William Howlett comes from Wexford, Ireland and studied medicine at University College Dublin, graduating in 1970. After training as a general physician and in tropical medicine he first worked in Africa with Christian Aid in 1980-81 in a famine in Northern Uganda. He then spent over 9 years (1983-1992) working as a physician at Kilimanjaro Christian Medical Centre (KCMC) in Northern Tanzania, supported by Irish aid overseas (APSO). During this time he helped document the arrival of AIDS, its clinical description and initiate its prevention.

Returning from Africa in 1992, he completed a PhD in tropical neurology at the Centre for International Health, Bergen, Norway in 1995; he published original research on the neurological complications of AIDS and konzo, in particular the role played in konzo by high dietary exposure to cyanide from cassava roots. He later retrained as neurologist in UK before joining the NHS as a consultant neurologist.

In 2006 Dr Howlett returned to KCMC to work in patient care, teaching and research. He is a founder member of the newly formed Tanzania Neuroscience Association (TNA) which has been recognized by the World Federation of Neurology. Its main aim is to develop neurological services within Tanzania and East Africa. In 2010 he was awarded the Distinguished Graduate Award by the Medical Graduates Association of UCD in acknowledgment of his contribution to medicine in Tanzania. He is an internationally recognized leader in AIDS and tropical neurology, and has published extensively in scientific journals.

Dr Howlett is involved in teaching undergraduate and postgraduate students. One of the main aims of his work in Africa is to develop teaching material specific for Africa. With that in mind he has written and published in 2012 a highly acclaimed textbook "Neurology in Africa". It is now considered an essential textbook for teaching neurology for students and doctors in Africa. It is available free online to download. He has also recently produced a teaching video for students demonstrating how to conduct a neurological examination.

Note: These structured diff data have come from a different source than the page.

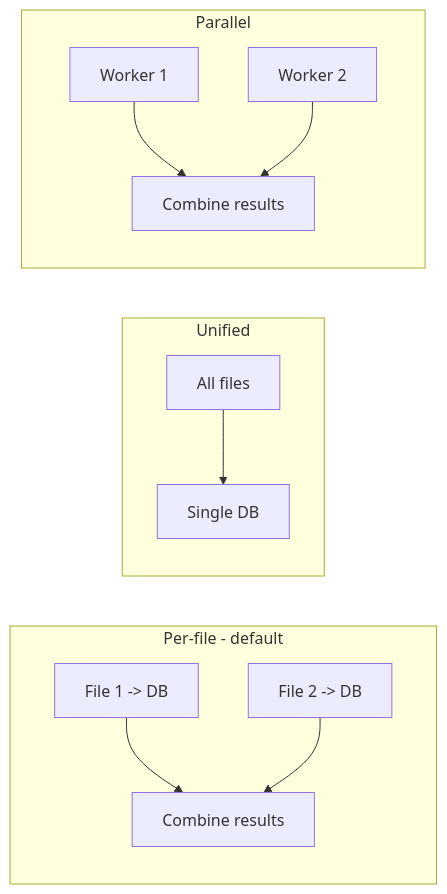
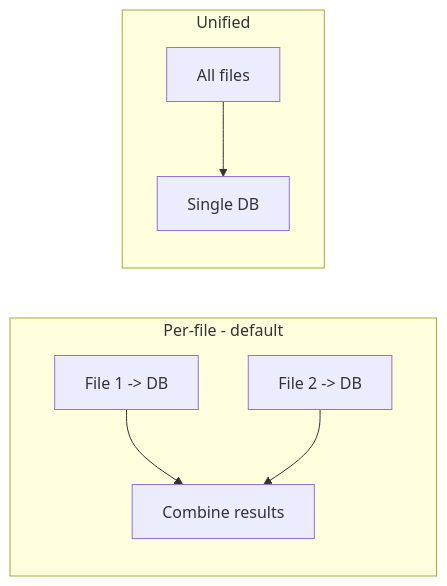
Before and after one commit to wagga40/Zircolite: the third of 3 diagrams in docs/Internals.md, drawn with Mermaid. The commit also changed other lines of this file and 21 other files, not shown here.

````diff
--- a/docs/Internals.md
+++ b/docs/Internals.md
@@ -67,16 +67,11 @@
 ```mermaid
 flowchart LR
     subgraph PerFile[Per-file - default]
         P1[File 1 -> DB] --> P3[Combine results]
         P2[File 2 -> DB] --> P3
     end
 
     subgraph Unified[Unified]
         U1[All files] --> U2[Single DB]
     end
-
-    subgraph Parallel[Parallel]
-        R1[Worker 1] --> R3[Combine results]
-        R2[Worker 2] --> R3
-    end
 ```
````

Dr Howlett works to improve patient care and health education in Africa. An "Africa trust fund" has been set up to support his work in Tanzania and is administered by a solicitor in Wexford. The target is £30,000 per year. Contributions to the fund from individuals and institutions are welcome.